*** EXTRACTED INFORMATION ***

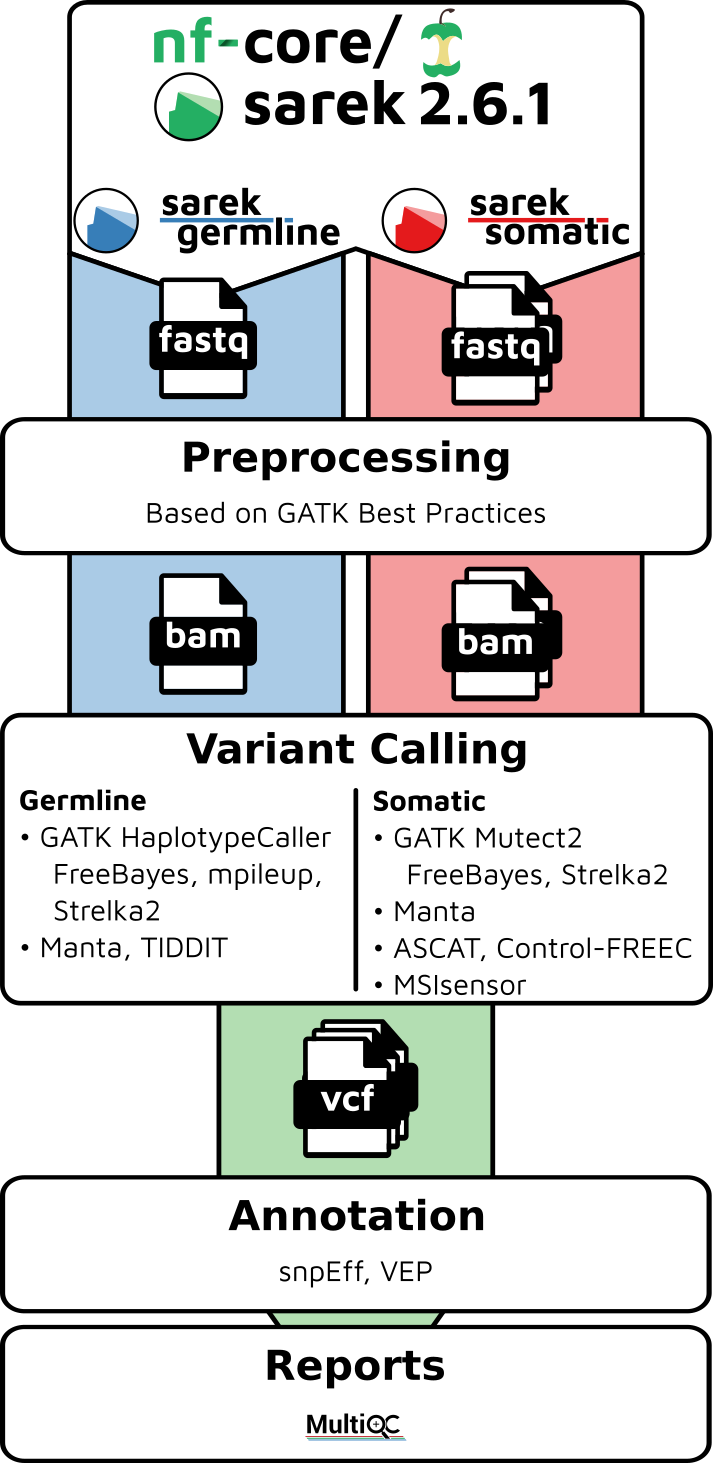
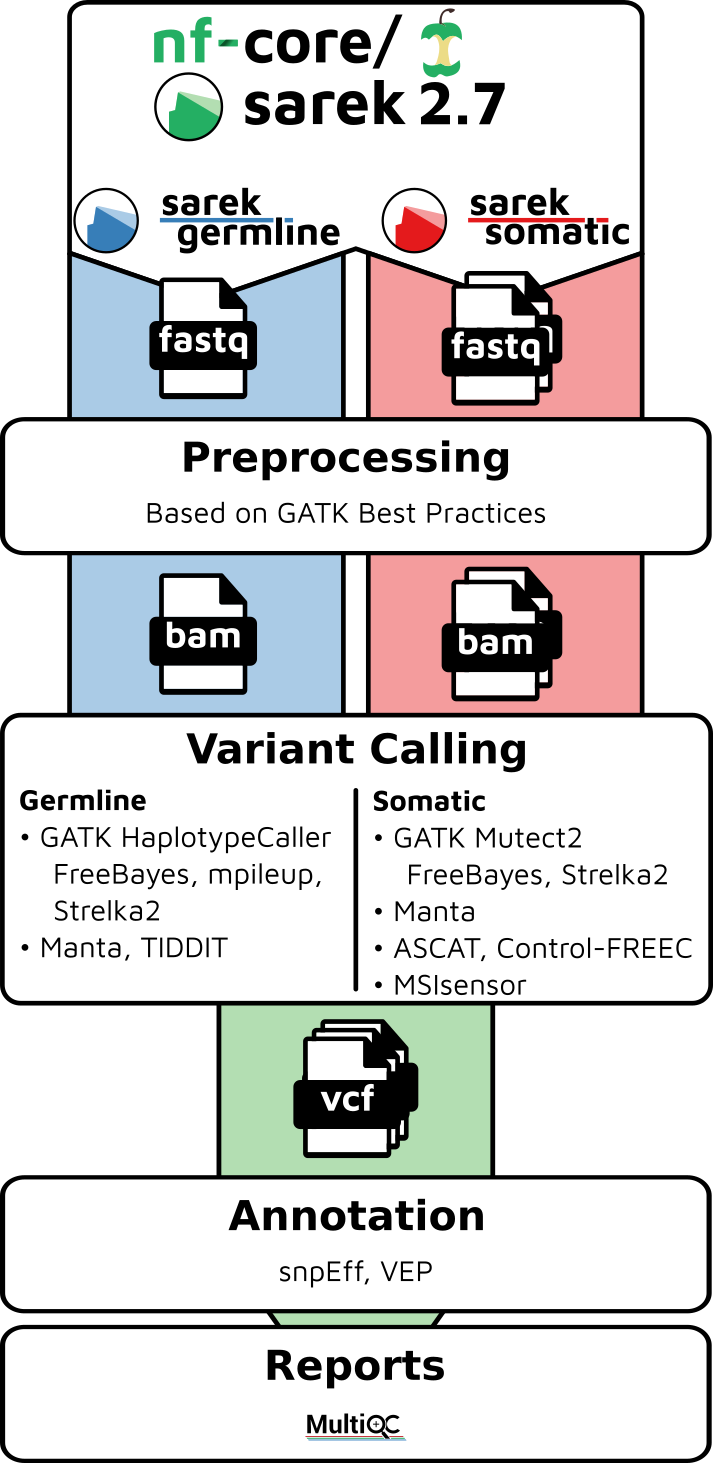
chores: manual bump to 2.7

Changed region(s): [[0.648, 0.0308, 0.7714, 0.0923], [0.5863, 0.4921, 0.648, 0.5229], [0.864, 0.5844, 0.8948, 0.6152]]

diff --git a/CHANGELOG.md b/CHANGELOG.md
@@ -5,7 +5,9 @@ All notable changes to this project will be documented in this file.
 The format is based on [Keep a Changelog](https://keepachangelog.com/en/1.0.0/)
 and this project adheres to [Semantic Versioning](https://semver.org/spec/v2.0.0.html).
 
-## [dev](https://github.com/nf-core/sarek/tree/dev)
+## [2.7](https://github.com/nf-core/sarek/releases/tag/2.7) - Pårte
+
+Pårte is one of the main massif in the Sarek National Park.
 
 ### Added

*** End of EXTRACTED INFORMATION ***

● YOUR ASSIGNMENT
Which lines above include the word "Pårte"? Return each one.

● RESPONSE TO THIS EXERCISE
+## [2.7](https://github.com/nf-core/sarek/releases/tag/2.7) - Pårte
+Pårte is one of the main massif in the Sarek National Park.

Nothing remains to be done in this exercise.